Here are my 15 songs for May 2012.

You’ve Never Heard Of…Wilco?

Today I am introducing a new kind of post: “You’ve Never Heard Of?”  This is dedicated to all the bands/artists that are well respected among artists and the music industry but may not be as well known among the general public.

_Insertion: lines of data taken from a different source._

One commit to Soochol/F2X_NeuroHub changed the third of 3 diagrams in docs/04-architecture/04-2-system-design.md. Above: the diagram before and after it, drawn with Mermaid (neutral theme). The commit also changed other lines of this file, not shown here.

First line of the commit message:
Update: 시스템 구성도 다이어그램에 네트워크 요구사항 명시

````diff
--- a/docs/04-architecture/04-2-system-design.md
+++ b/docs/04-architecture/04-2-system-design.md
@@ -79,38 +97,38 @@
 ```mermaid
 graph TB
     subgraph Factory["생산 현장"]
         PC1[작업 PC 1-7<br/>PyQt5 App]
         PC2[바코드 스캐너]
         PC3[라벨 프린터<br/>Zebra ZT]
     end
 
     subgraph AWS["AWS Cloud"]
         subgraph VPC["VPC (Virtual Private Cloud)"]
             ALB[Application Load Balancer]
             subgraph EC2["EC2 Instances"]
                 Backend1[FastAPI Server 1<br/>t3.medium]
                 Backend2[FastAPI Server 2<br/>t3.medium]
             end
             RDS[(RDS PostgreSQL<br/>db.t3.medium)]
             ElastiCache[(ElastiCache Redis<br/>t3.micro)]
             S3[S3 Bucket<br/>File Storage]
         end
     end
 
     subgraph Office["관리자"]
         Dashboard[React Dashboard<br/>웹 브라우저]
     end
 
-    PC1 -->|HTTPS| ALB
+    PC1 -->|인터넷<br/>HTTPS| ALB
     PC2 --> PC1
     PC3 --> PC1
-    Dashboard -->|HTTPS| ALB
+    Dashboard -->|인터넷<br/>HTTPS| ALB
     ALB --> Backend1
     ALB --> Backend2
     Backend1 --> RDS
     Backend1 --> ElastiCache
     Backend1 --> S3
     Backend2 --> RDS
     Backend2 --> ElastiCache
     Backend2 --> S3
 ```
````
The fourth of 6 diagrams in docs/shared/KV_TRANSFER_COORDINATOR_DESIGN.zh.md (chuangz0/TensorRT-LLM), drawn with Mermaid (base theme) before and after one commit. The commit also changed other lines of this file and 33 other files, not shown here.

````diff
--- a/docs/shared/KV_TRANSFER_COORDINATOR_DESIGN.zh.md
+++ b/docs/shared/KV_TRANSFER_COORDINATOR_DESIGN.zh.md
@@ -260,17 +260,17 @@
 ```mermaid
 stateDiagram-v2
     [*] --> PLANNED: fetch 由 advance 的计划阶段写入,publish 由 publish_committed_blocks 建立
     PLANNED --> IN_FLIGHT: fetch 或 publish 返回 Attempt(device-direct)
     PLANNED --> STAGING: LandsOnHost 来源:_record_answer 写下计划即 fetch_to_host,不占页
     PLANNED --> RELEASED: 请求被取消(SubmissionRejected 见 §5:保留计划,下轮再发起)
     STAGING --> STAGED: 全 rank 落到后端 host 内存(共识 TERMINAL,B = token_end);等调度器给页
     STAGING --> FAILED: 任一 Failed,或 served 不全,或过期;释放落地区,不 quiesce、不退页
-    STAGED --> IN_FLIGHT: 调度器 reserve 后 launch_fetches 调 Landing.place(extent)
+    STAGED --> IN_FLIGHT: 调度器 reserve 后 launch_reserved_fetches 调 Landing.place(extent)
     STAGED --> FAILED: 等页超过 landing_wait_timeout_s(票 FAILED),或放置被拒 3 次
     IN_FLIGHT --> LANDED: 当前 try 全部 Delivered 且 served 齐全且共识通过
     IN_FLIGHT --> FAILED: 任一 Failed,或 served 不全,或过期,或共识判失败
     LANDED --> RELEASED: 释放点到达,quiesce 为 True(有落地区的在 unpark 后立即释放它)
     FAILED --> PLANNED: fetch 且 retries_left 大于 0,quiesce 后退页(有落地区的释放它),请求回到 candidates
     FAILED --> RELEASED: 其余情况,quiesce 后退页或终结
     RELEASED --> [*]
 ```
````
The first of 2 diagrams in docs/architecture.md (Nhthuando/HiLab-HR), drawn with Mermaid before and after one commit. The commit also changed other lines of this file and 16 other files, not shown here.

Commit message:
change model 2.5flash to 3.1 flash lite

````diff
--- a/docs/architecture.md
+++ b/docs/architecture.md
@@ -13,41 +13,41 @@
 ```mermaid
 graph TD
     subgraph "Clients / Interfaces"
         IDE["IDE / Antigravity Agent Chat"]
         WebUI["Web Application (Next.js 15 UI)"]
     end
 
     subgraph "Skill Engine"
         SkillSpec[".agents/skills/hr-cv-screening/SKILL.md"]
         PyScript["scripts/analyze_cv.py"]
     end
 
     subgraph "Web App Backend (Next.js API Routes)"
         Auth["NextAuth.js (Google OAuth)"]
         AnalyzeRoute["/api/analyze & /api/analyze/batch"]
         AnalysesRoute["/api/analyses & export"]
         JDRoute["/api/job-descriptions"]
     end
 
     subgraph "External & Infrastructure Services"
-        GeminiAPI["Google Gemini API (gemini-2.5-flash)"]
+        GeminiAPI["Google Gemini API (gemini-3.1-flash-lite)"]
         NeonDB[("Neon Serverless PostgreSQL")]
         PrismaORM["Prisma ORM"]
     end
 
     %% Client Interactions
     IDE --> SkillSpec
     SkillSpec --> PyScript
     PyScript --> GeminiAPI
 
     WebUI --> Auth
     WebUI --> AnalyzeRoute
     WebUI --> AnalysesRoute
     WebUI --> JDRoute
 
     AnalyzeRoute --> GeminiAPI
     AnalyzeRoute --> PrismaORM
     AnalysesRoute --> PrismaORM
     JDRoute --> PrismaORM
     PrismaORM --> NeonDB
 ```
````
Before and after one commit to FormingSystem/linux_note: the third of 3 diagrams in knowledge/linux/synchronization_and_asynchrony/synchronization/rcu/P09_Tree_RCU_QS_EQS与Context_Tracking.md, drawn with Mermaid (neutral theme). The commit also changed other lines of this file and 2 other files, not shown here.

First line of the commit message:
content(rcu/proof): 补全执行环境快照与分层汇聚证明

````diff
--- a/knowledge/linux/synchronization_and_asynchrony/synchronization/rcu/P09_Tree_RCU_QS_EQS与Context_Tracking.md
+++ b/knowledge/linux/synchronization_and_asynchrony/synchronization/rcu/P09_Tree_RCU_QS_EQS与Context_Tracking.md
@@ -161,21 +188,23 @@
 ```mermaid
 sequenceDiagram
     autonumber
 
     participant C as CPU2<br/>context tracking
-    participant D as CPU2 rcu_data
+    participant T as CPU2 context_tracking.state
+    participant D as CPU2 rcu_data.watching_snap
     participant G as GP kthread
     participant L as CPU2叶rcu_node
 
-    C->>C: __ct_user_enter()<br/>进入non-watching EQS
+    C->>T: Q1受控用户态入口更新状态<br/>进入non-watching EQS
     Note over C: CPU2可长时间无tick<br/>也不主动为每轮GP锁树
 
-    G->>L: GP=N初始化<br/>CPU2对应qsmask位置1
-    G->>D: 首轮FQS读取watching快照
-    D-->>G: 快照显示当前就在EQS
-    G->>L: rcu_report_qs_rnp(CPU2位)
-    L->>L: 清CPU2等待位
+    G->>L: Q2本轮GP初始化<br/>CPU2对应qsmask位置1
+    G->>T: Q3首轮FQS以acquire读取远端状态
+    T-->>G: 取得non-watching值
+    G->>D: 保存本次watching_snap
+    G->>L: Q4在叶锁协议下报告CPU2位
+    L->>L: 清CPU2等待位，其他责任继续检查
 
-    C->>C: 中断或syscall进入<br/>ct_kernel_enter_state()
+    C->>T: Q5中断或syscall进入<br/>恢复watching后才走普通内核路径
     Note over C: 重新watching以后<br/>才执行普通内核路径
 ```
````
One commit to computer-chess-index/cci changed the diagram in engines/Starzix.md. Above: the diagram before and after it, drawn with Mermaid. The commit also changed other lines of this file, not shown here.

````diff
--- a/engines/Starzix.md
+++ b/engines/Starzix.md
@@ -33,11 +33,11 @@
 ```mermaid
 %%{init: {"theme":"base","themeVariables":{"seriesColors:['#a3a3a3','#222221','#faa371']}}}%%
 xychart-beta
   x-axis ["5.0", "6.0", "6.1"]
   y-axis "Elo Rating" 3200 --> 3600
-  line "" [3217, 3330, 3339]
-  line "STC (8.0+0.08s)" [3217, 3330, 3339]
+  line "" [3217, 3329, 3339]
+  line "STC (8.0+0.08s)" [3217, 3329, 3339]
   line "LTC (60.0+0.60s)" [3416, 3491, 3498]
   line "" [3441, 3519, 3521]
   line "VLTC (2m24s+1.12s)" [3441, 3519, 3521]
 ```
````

While “You Should Know” focuses on new and upcoming bands, “You’ve Never Heard Of?” will focus on credible and established bands that deserve some more acknowledgment.

To begin this new series, let’s talk about a little band from Chicago called Wilco…

Among music critics and among all your annoying hipster friends, Wilco’s name always gets mentioned for various reasons.  Their weird mix of Americana and experimental makes Wilco a hard band to pin down.  Are they the American Radiohead?  Is Jeff Tweedy trying to sound like Paul Westerberg backed up by Television covering Gram Parsons?  Hell, Wilco could pass for Krautrock on some songs.  What I’m trying to get at is that Wilco has never belonged to one genre, alienating fans but also attracting those who admire Wilco for trying to write pop songs in the weirdest way possible.  Through countless lineup changes and internal struggles, Wilco has made some of the best, though sometimes arduous, popular music for over a decade, and I’m about to give Wilco-newbies a little history lesson.

Let us start from the beginning.

Wilco began as alt-country band destined to further the legacy of Jeff Tweedy’s former band Uncle Tupelo, one of the seminal alt-country bands that helped popularized the genre.  At first that was exactly what Wilco was – a mix of Gram Parsons songwriting and punk attitude that sounded exactly like Uncle Tupelo.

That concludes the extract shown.